### Work instructions
Take the line that holds "box-sizing: border-box;" and every line after it to the end of the entries, and repeat them exactly without the pictures.
--- Given records Enclosed Below ---
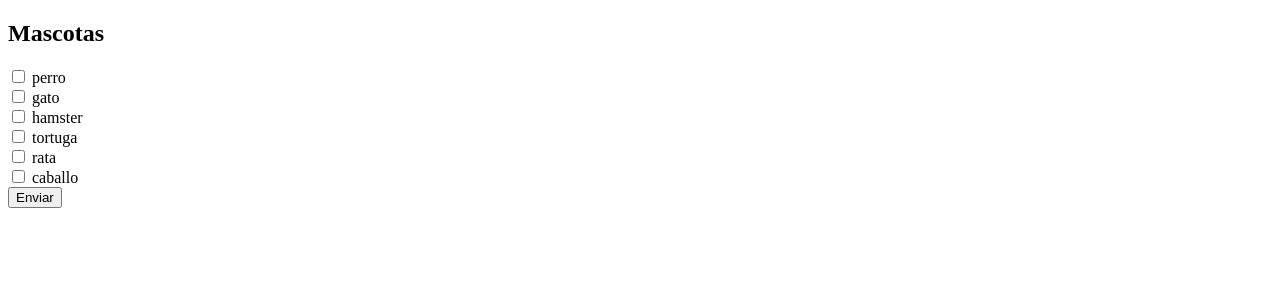
Repository: felipeverdugo/Java-y-Aplicaciones-Avanzadas-sobre-Internet
Page: work/Practica1Web40/src/main/webapp/mascotas.html
These files come from the project's save history. The page is drawn as it stood at one moment and after the next save; the edit follows.
The browser window is 1280 px wide. The pictures show the whole page.

Above is the page before, as saved 2024-03-20 14:02:08.

After the next save:
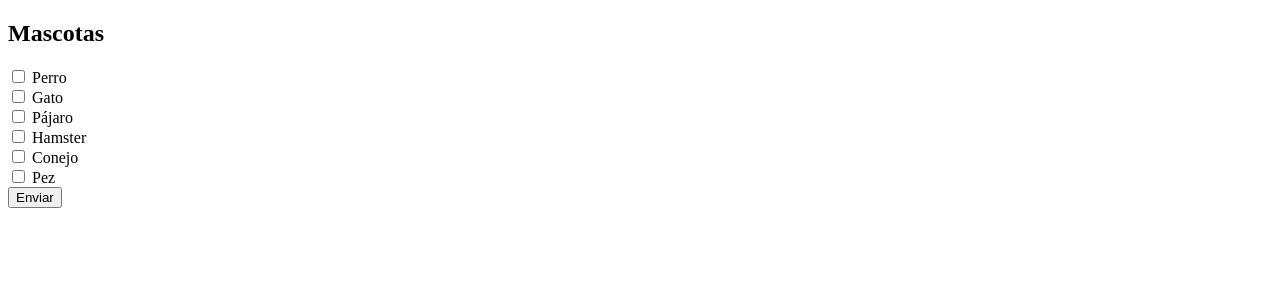
Saved 3 min 20 s later.
--- a/work/Practica1Web40/src/main/webapp/mascotas.html
+++ b/work/Practica1Web40/src/main/webapp/mascotas.html
@@ -8,30 +8,23 @@
     <h2>Mascotas</h2>
     <form action="Encuesta" method="post">
 
-		<input type="checkbox" id="perro" value="second_checkbox" />
-		<label for="perro">perro</label>
-    	<br>
+		<input type="checkbox" id="perro" name="mascotas" value="perro">
+		<label for="perro">Perro</label><br>
 
-    	<input type="checkbox" id="gato" value="second_checkbox" />
-		<label for="gato">gato</label>
-    	<br>
+		<input type="checkbox" id="gato" name="mascotas" value="gato">
+		<label for="gato">Gato</label><br>
 
-    	<input type="checkbox" id="hamster" value="second_checkbox" />
-		<label for="hamster">hamster</label>
-    	<br>
+		<input type="checkbox" id="pajaro" name="mascotas" value="pajaro">
+		<label for="pajaro">Pájaro</label><br>
 
-    	<input type="checkbox" id="tortuga" value="second_checkbox" />
-		<label for="tortuga">tortuga</label>
-    	<br>
+		<input type="checkbox" id="hamster" name="mascotas" value="hamster">
+		<label for="hamster">Hamster</label><br>
 
-    	<input type="checkbox" id="rata" value="second_checkbox" />
-		<label for="rata">rata</label>
-    	<br>
+		<input type="checkbox" id="conejo" name="mascotas" value="conejo">
+		<label for="conejo">Conejo</label><br>
 
-    	<input type="checkbox" id="caballo" value="second_checkbox" />
-		<label for="caballo">caballo</label>
-    	<br>
-
+		<input type="checkbox" id="pez" name="mascotas" value="pez">
+		<label for="pez">Pez</label><br>
 
 
 
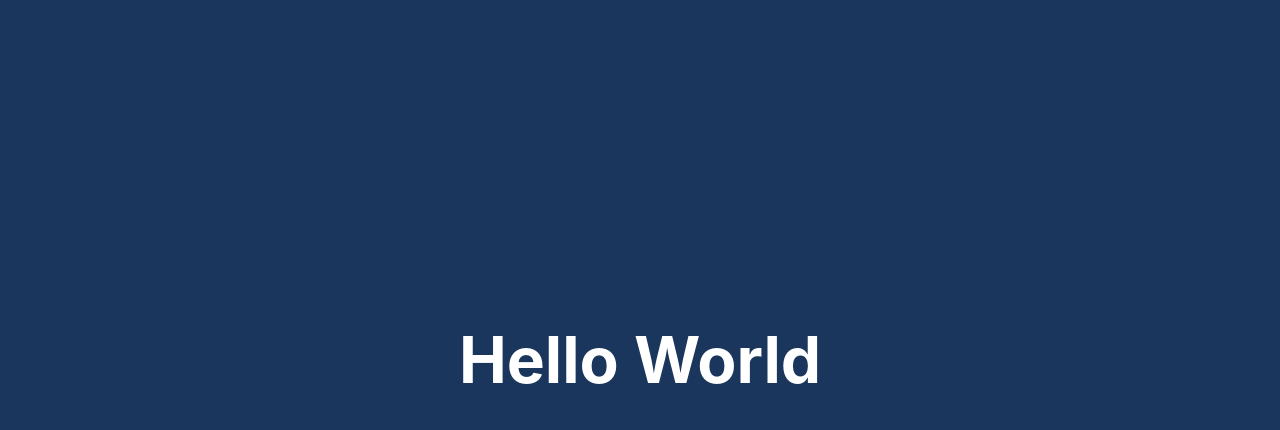
Repository: MarkHold/Cloudnote
Page: / (app in Starter-Page/src/renderer/)
The author's editor kept a copy of each file at every save. The page is drawn from the files as they stood at one save, then again after the next save.
The browser window is 1280 px wide. The pictures show the whole page.
The project was rebuilt for these pictures with package versions that can differ from the ones it lists, and the page was loaded fresh each time.

Above is the page before, as saved 2025-02-07 21:06:37.

### Starter-Page/src/renderer/src/App.tsx
function App(): JSX.Element {
  return (
    <div
      style={{
        backgroundColor: '#1a365d', // dark blue background
        minHeight: '100vh', // full viewport height
        minWidth: '100vw', // full viewport width
        margin: 0,
        padding: 0,
        position: 'fixed', // ensures no scrolling and full coverage
        top: 0,
        left: 0,
        right: 0,
        bottom: 0,
        display: 'flex',
        justifyContent: 'center',
        alignItems: 'center'
      }}
    >
      <h1
        style={{
          color: 'white',
          fontSize: '4rem',
          fontWeight: 'bold'
        }}
      >
        Hello World
      </h1>
    </div>
  )
}

export default App

Loaded but not shown: Starter-Page/src/renderer/index.html (common file); Starter-Page/src/renderer/src/main.tsx (common file); Starter-Page/src/renderer/src/assets/main.css (common file); Starter-Page/src/renderer/src/assets/base.css (common file)

After the next save:
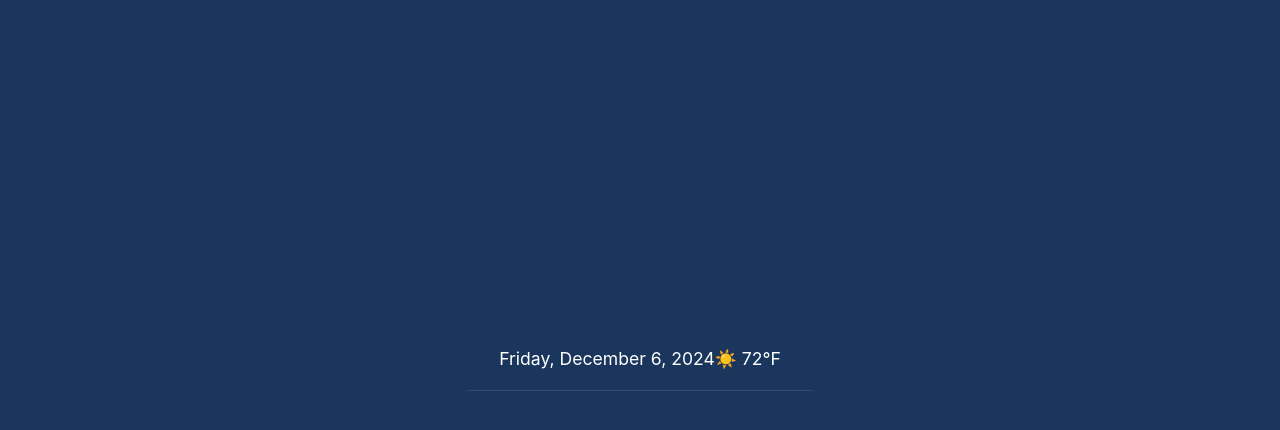
Saved 21 min 39 s later.
--- a/Starter-Page/src/renderer/src/App.tsx
+++ b/Starter-Page/src/renderer/src/App.tsx
@@ -1,4 +1,11 @@
 function App(): JSX.Element {
+  const today = new Date().toLocaleDateString('en-US', {
+    weekday: 'long',
+    year: 'numeric',
+    month: 'long',
+    day: 'numeric'
+  })
+
   return (
     <div
       style={{
@@ -17,15 +24,19 @@ function App(): JSX.Element {
         alignItems: 'center'
       }}
     >
-      <h1
+      <header
         style={{
+          display: 'flex',
+          justifyContent: 'space-between',
+          alignItems: 'center',
+          padding: '1rem 2rem',
           color: 'white',
-          fontSize: '4rem',
-          fontWeight: 'bold'
+          borderBottom: '1px solid rgba(255, 255, 255, 0.1)'
         }}
       >
-        Hello World
-      </h1>
+        <div style={{ fontSize: '1.1rem' }}>{today}</div>
+        <div style={{ fontSize: '1.1rem' }}>☀️ 72°F</div>
+      </header>
     </div>
   )
 }
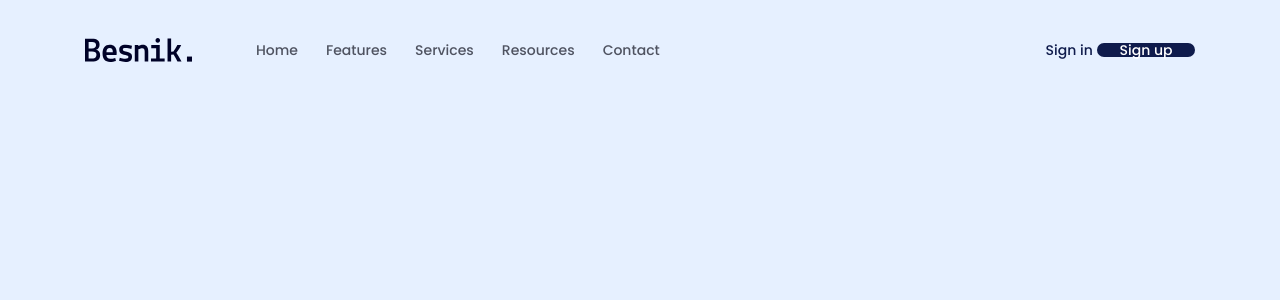
Repository: Tibi2003/f8-htmlcss-01
Page: index.html
An editor plug-in stored every save of this project. The page is shown before and after the next save, followed by the edit.
The browser window is 1280 px wide. The pictures show the whole page.

Above is the page before, as saved 2024-02-05 16:13:09.

### index.html
<!DOCTYPE html>
<html lang="en">
	<head>
		<meta charset="UTF-8" />
		<meta name="viewport" content="width=device-width, initial-scale=1.0" />
		<title>F8 Project 01</title>
		<link rel="stylesheet" href="./assets/css/reset.css" />
		<link rel="stylesheet" href="./assets/fonts/stylesheet.css" />
		<link rel="stylesheet" href="./assets/css/styles.css" />
	</head>
	<body>
		<main>
			<!-- Header -->
			<header class="header">
				<div class="content">
					<nav class="navbar">
						<!-- Logo -->
						<img src="./assets/img/logo.svg" alt="Besnik." />
						<!-- Navigation -->
						<ul>
							<li><a href="#!">Home</a></li>
							<li><a href="#!">Features</a></li>
							<li><a href="#!">Services</a></li>
							<li><a href="#!">Resources</a></li>
							<li><a href="#!">Contact</a></li>
						</ul>
						<!-- Action -->
						<div class="actions">
							<a href="#!" class="action-link">Sign in</a>
							<a href="#!" class="btn">Sign up</a>
						</div>
					</nav>
				</div>
			</header>
		</main>
	</body>
</html>

### assets/fonts/stylesheet.css
/* ========== Poppins ========== */
@font-face {
	font-family: "Poppins";
	src: url("Poppins/Poppins-Black.woff2") format("woff2"),
		url("Poppins/Poppins-Black.woff") format("woff");
	font-weight: 900;
	font-style: normal;
	font-display: swap;
}

@font-face {
	font-family: "Poppins";
	src: url("Poppins/Poppins-BlackItalic.woff2") format("woff2"),
		url("Poppins/Poppins-BlackItalic.woff") format("woff");
	font-weight: 900;
	font-style: italic;
	font-display: swap;
}

@font-face {
	font-family: "Poppins";
	src: url("Poppins/Poppins-Bold.woff2") format("woff2"),
		url("Poppins/Poppins-Bold.woff") format("woff");
	font-weight: bold;
	font-style: normal;
	font-display: swap;
}

@font-face {
	font-family: "Poppins";
	src: url("Poppins/Poppins-ExtraLightItalic.woff2") format("woff2"),
		url("Poppins/Poppins-ExtraLightItalic.woff") format("woff");
	font-weight: 200;
	font-style: italic;
	font-display: swap;
}

@font-face {
	font-family: "Poppins";
	src: url("Poppins/Poppins-Italic.woff2") format("woff2"),
		url("Poppins/Poppins-Italic.woff") format("woff");
	font-weight: normal;
	font-style: italic;
	font-display: swap;
}

@font-face {
	font-family: "Poppins";
	src: url("Poppins/Poppins-BoldItalic.woff2") format("woff2"),
		url("Poppins/Poppins-BoldItalic.woff") format("woff");
	font-weight: bold;
	font-style: italic;
	font-display: swap;
}

@font-face {
	font-family: "Poppins";
	src: url("Poppins/Poppins-ExtraBold.woff2") format("woff2"),
		url("Poppins/Poppins-ExtraBold.woff") format("woff");
	font-weight: bold;
	font-style: normal;
	font-display: swap;
}

@font-face {
	font-family: "Poppins";
	src: url("Poppins/Poppins-ExtraLight.woff2") format("woff2"),
		url("Poppins/Poppins-ExtraLight.woff") format("woff");
	font-weight: 200;
	font-style: normal;
	font-display: swap;
}

@font-face {
	font-family: "Poppins";
	src: url("Poppins/Poppins-ExtraBoldItalic.woff2") format("woff2"),
		url("Poppins/Poppins-ExtraBoldItalic.woff") format("woff");
	font-weight: bold;
	font-style: italic;
	font-display: swap;
}

@font-face {
	font-family: "Poppins";
	src: url("Poppins/Poppins-Medium.woff2") format("woff2"),
		url("Poppins/Poppins-Medium.woff") format("woff");
	font-weight: 500;
	font-style: normal;
	font-display: swap;
}

@font-face {
	font-family: "Poppins";
	src: url("Poppins/Poppins-Light.woff2") format("woff2"),
		url("Poppins/Poppins-Light.woff") format("woff");
	font-weight: 300;
	font-style: normal;
	font-display: swap;
}

@font-face {
	font-family: "Poppins";
	src: url("Poppins/Poppins-MediumItalic.woff2") format("woff2"),
		url("Poppins/Poppins-MediumItalic.woff") format("woff");
	font-weight: 500;
	font-style: italic;
	font-display: swap;
}

@font-face {
	font-family: "Poppins";
	src: url("Poppins/Poppins-Regular.woff2") format("woff2"),
		url("Poppins/Poppins-Regular.woff") format("woff");
	font-weight: normal;
	font-style: normal;
	font-display: swap;
}

@font-face {
	font-family: "Poppins";
	src: url("Poppins/Poppins-LightItalic.woff2") format("woff2"),
		url("Poppins/Poppins-LightItalic.woff") format("woff");
	font-weight: 300;
	font-style: italic;
	font-display: swap;
}

@font-face {
	font-family: "Poppins";
	src: url("Poppins/Poppins-SemiBoldItalic.woff2") format("woff2"),
		url("Poppins/Poppins-SemiBoldItalic.woff") format("woff");
	font-weight: 600;
	font-style: italic;
	font-display: swap;
}

@font-face {
	font-family: "Poppins";
	src: url("Poppins/Poppins-SemiBold.woff2") format("woff2"),
		url("Poppins/Poppins-SemiBold.woff") format("woff");
	font-weight: 600;
	font-style: normal;
	font-display: swap;
}

@font-face {
	font-family: "Poppins";
	src: url("Poppins/Poppins-ThinItalic.woff2") format("woff2"),
		url("Poppins/Poppins-ThinItalic.woff") format("woff");
	font-weight: 100;
	font-style: italic;
	font-display: swap;
}

@font-face {
	font-family: "Poppins";
	src: url("Poppins/Poppins-Thin.woff2") format("woff2"),
		url("Poppins/Poppins-Thin.woff") format("woff");
	font-weight: 100;
	font-style: normal;
	font-display: swap;
}

### assets/css/styles.css
* {
	box-sizing: border-box;
}

html {
	font-size: 62.5%;
}

body {
	font-size: 1.6rem;
	font-family: "Poppins", sans-serif;
}

/* Common */
a {
	text-decoration: none;
}

.btn {
	display: inline-block;
	min-width: 98px;
	border-radius: 8px;
	background: #0f1b4c;
	font-size: 1.4rem;
	font-weight: 500;
	text-align: center;
	color: #ffffff;
}

.content {
	width: 1110px;
	margin-left: auto;
	margin-right: auto;
}

/* Header */
.header {
	background: #e6f0ff;
	height: 100vh;
}

.navbar {
	display: flex;
	align-items: center;
	padding-top: 38px;
}

.navbar ul {
	display: flex;
	margin-left: 50px;
}

.navbar .actions {
	margin-left: auto;
}

.navbar ul a {
	font-size: 1.4rem;
	font-weight: 500;
	color: #4f5361;
	padding: 8px 14px;
}

.navbar .action-link {
	font-weight: 500;
	font-size: 1.4rem;
	color: #0f1b4c;
}

Loaded but not shown: assets/css/reset.css (common file)

After the next save:
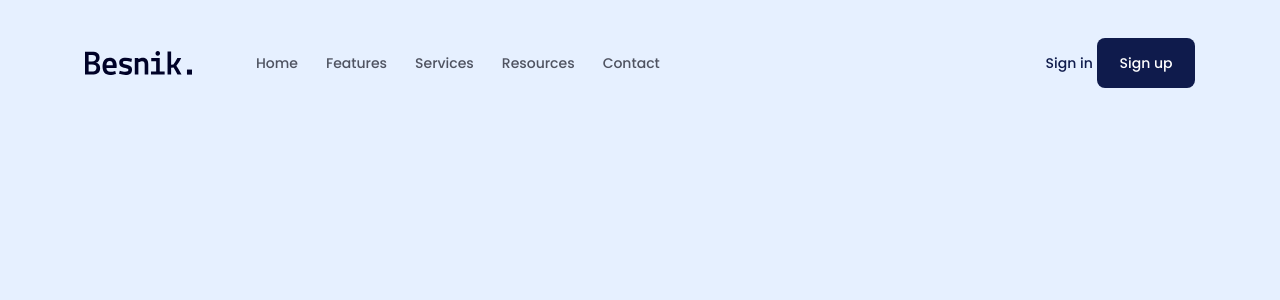
Saved 96 s later.
--- a/assets/css/styles.css
+++ b/assets/css/styles.css
@@ -19,6 +19,7 @@ a {
 .btn {
 	display: inline-block;
 	min-width: 98px;
+	padding: 18px 16px;
 	border-radius: 8px;
 	background: #0f1b4c;
 	font-size: 1.4rem;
--- End of Enclosed Given records ---
### Response box
	box-sizing: border-box;
}

html {
	font-size: 62.5%;
}

body {
	font-size: 1.6rem;
	font-family: "Poppins", sans-serif;
}

/* Common */
a {
	text-decoration: none;
}

.btn {
	display: inline-block;
	min-width: 98px;
	border-radius: 8px;
	background: #0f1b4c;
	font-size: 1.4rem;
	font-weight: 500;
	text-align: center;
	color: #ffffff;
}

.content {
	width: 1110px;
	margin-left: auto;
	margin-right: auto;
}

/* Header */
.header {
	background: #e6f0ff;
	height: 100vh;
}

.navbar {
	display: flex;
	align-items: center;
	padding-top: 38px;
}

.navbar ul {
	display: flex;
	margin-left: 50px;
}

.navbar .actions {
	margin-left: auto;
}

.navbar ul a {
	font-size: 1.4rem;
	font-weight: 500;
	color: #4f5361;
	padding: 8px 14px;
}

.navbar .action-link {
	font-weight: 500;
	font-size: 1.4rem;
	color: #0f1b4c;
}

Loaded but not shown: assets/css/reset.css (common file)

After the next save:
Saved 96 s later.
--- a/assets/css/styles.css
+++ b/assets/css/styles.css
@@ -19,6 +19,7 @@ a {
 .btn {
 	display: inline-block;
 	min-width: 98px;
+	padding: 18px 16px;
 	border-radius: 8px;
 	background: #0f1b4c;
 	font-size: 1.4rem;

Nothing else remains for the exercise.